New Statement by the American Heart Association Stirs Controversy
Statement Stirs Controversy
Other experts, however, say they were confused by the new statement.
"I think it's a bit dangerous," says Suzanne Steinbaum, MD, a preventive cardiologist at Lenox Hill Hospital in New York. "What they're really saying is that maybe it wasn't that poor dental hygiene is associated with heart disease; it's more that the risk factors are similar, and therefore we're seeing a connection."
But "how much does it matter?" she says, given that people still need to take care of their gums for other reasons.
And other experts said they felt the conclusions of the review were being misinterpreted.

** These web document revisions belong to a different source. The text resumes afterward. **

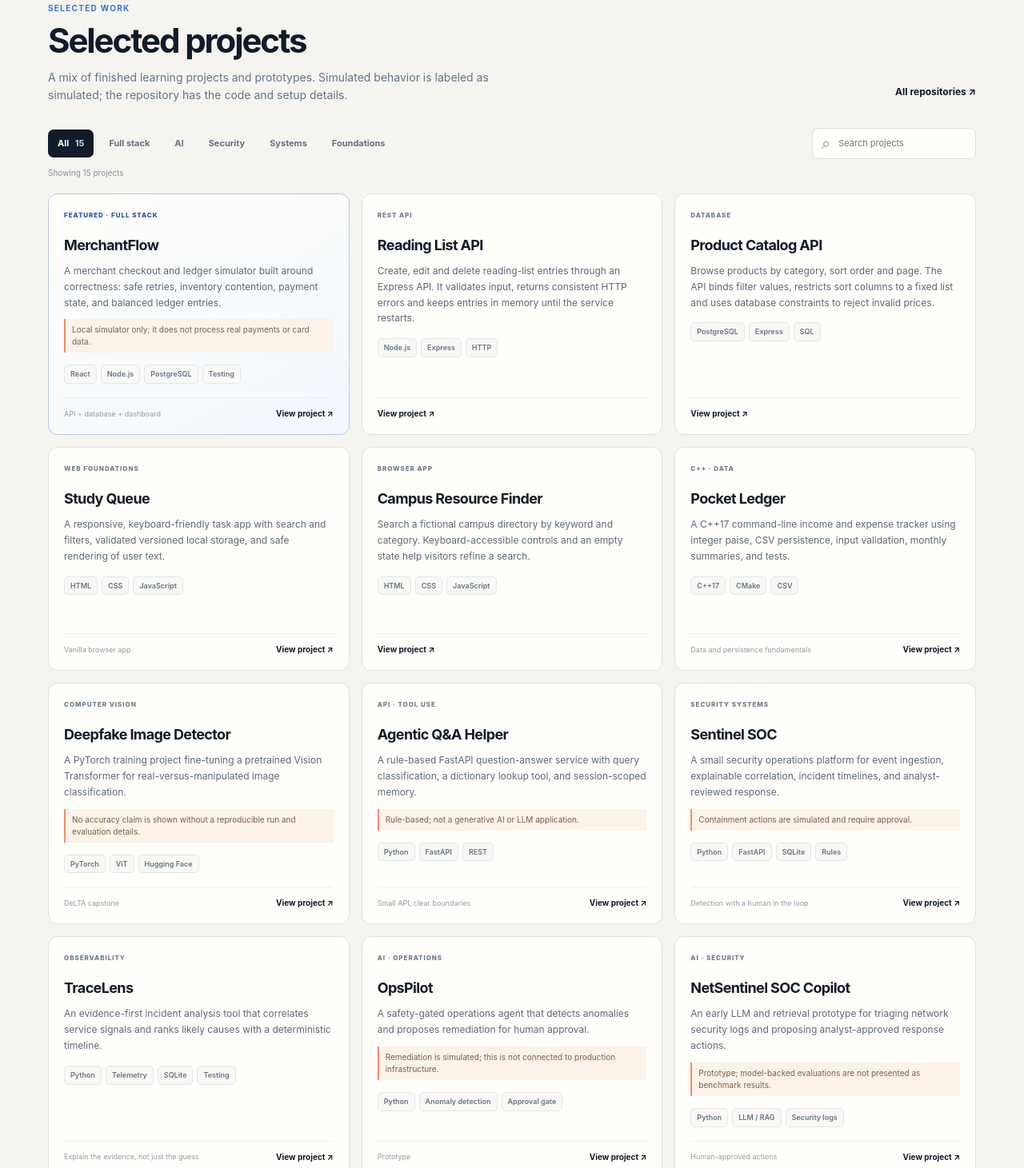
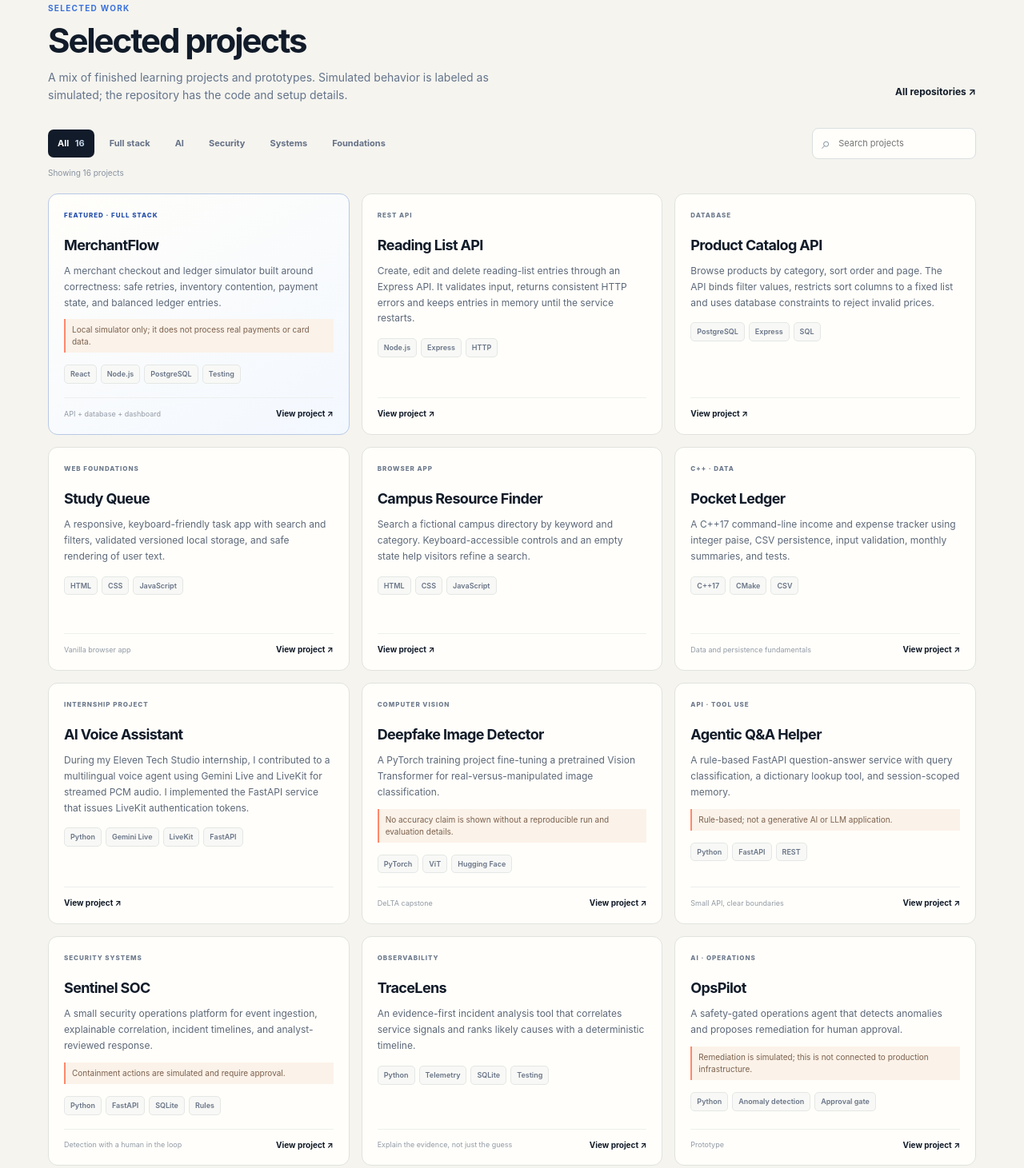
Before and after one commit to DivyanBabbar/DivyanBabbar.github.io, a plain HTML site: page index.html in a window 1280 px wide. Shown: the part 925-2386 px from the top of the page at 80% size. Drawn offline with Linux system fonts and the light colour scheme.

Commit message:
Feature AI Voice Assistant as an Eleven Tech internship project

```diff
--- a/index.html
+++ b/index.html
@@ -49,7 +49,7 @@
           <span class="hero-card-foot">small systems, carefully rebuilt</span>
         </div>
         <span class="art-chip chip-top">ECE × software</span>
-        <span class="art-chip chip-bottom">15 public projects</span>
+        <span class="art-chip chip-bottom">16 public projects</span>
       </div>
     </section>
 
@@ -75,7 +75,7 @@
 
       <div class="project-tools">
         <div class="filters" role="group" aria-label="Filter projects">
-          <button class="filter is-active" type="button" data-filter="all" aria-pressed="true">All <span>15</span></button>
+          <button class="filter is-active" type="button" data-filter="all" aria-pressed="true">All <span>16</span></button>
           <button class="filter" type="button" data-filter="fullstack" aria-pressed="false">Full stack</button>
           <button class="filter" type="button" data-filter="ai" aria-pressed="false">AI</button>
           <button class="filter" type="button" data-filter="security" aria-pressed="false">Security</button>
@@ -84,7 +84,7 @@
         </div>
         <label class="search-box"><span class="sr-only">Search projects</span><span aria-hidden="true">⌕</span><input id="project-search" type="search" placeholder="Search projects" autocomplete="off"></label>
       </div>
-      <p class="results-count" id="results-count" aria-live="polite">Showing 15 projects</p>
+      <p class="results-count" id="results-count" aria-live="polite">Showing 16 projects</p>
 
       <div class="project-grid" id="project-grid">
         <article class="project-card project-featured" data-categories="fullstack systems" data-search="merchantflow payments checkout ledger react node express postgres transactions idempotency">
@@ -129,6 +129,13 @@
           <p class="card-description">A C++17 command-line income and expense tracker using integer paise, CSV persistence, input validation, monthly summaries, and tests.</p>
           <div class="tags"><span>C++17</span><span>CMake</span><span>CSV</span></div>
           <div class="card-bottom"><span class="card-note">Data and persistence fundamentals</span><a href="https://github.com/DivyanBabbar/pocket-ledger" target="_blank" rel="noopener noreferrer">View project <span aria-hidden="true">↗</span></a></div>
+        </article>
+        <article class="project-card" id="voice-ai" data-categories="ai fullstack" data-search="ai voice assistant eleven tech studio internship gemini live livekit fastapi pcm audio multilingual">
+          <div class="card-top"><span class="project-type">INTERNSHIP PROJECT</span></div>
+          <h3>AI Voice Assistant</h3>
+          <p class="card-description">During my Eleven Tech Studio internship, I contributed to a multilingual voice agent using Gemini Live and LiveKit for streamed PCM audio. I implemented the FastAPI service that issues LiveKit authentication tokens.</p>
+          <div class="tags"><span>Python</span><span>Gemini Live</span><span>LiveKit</span><span>FastAPI</span></div>
+          <div class="card-bottom"><a href="https://github.com/DivyanBabbar/AI-Voice-Assistant" target="_blank" rel="noopener noreferrer">View project <span aria-hidden="true">↗</span></a></div>
         </article>
         <article class="project-card" data-categories="ai" data-search="deepfake detector vision transformer pytorch computer vision real fake classification">
           <div class="card-top"><span class="project-type">COMPUTER VISION</span></div>
@@ -207,7 +214,7 @@
         <div><p class="eyebrow section-eyebrow">ABOUT</p><h2 id="about-title">Education &amp; experience</h2></div>
         <div class="about-copy">
           <p><strong>Jaypee Institute of Information Technology, Noida</strong><br>B.Tech. in Electronics &amp; Communication Engineering (Advanced Communication Technology), 2024–2028.</p>
-          <p><strong>Eleven Tech Studio Private Limited</strong><br>IT department internship, May–July 2026.</p>
+          <p><strong>Eleven Tech Studio Private Limited</strong><br>AI / Software Intern, May–July 2026. Worked on the <a href="#voice-ai">AI Voice Assistant</a>.</p>
           <p><strong>DeLTA 2026 · IIIT Allahabad</strong><br>During my June deep learning training, I fine-tuned a pretrained Vision Transformer in PyTorch to classify real and manipulated images.</p>
           <p><strong>Numerical methods</strong><br>Saket Saxena and I co-authored a study comparing finite differences and physics-informed neural networks on a second-order differential equation with fixed boundary values.</p>
           <div class="about-links"><a href="mailto:divyanbabbar453@gmail.com">Email me <span aria-hidden="true">↗</span></a><a href="https://www.linkedin.com/in/divyan-babbar-255415394/" target="_blank" rel="noopener noreferrer">LinkedIn <span aria-hidden="true">↗</span></a><a href="https://github.com/DivyanBabbar" target="_blank" rel="noopener noreferrer">GitHub <span aria-hidden="true">↗</span></a></div>
```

Kenneth S. Kornman, DDS, PhD, editor of the Journal of Periodontology, said the review found that there is an independent association between heart disease and gum disease. That means that people who have one are also more likely to have the other. That's true even if they don't smoke or have diabetes, two things that are known to drive up the risk for heart and gum disease. It's not yet known why the two frequently occur together.
He said it's also true that there's no evidence to show that gum disease causes heart disease, but that's because studies that could prove that have not been done.
"We have to be careful," Kornman says. "We don't want to say to the public, [gum disease] doesn't cause heart disease. The fact is that we don't know."
Still, Lockhart says people deserve to understand that the benefits of treating gum disease may be more limited than they had believed.
"We have to tell patients what we know and not what we think," he says.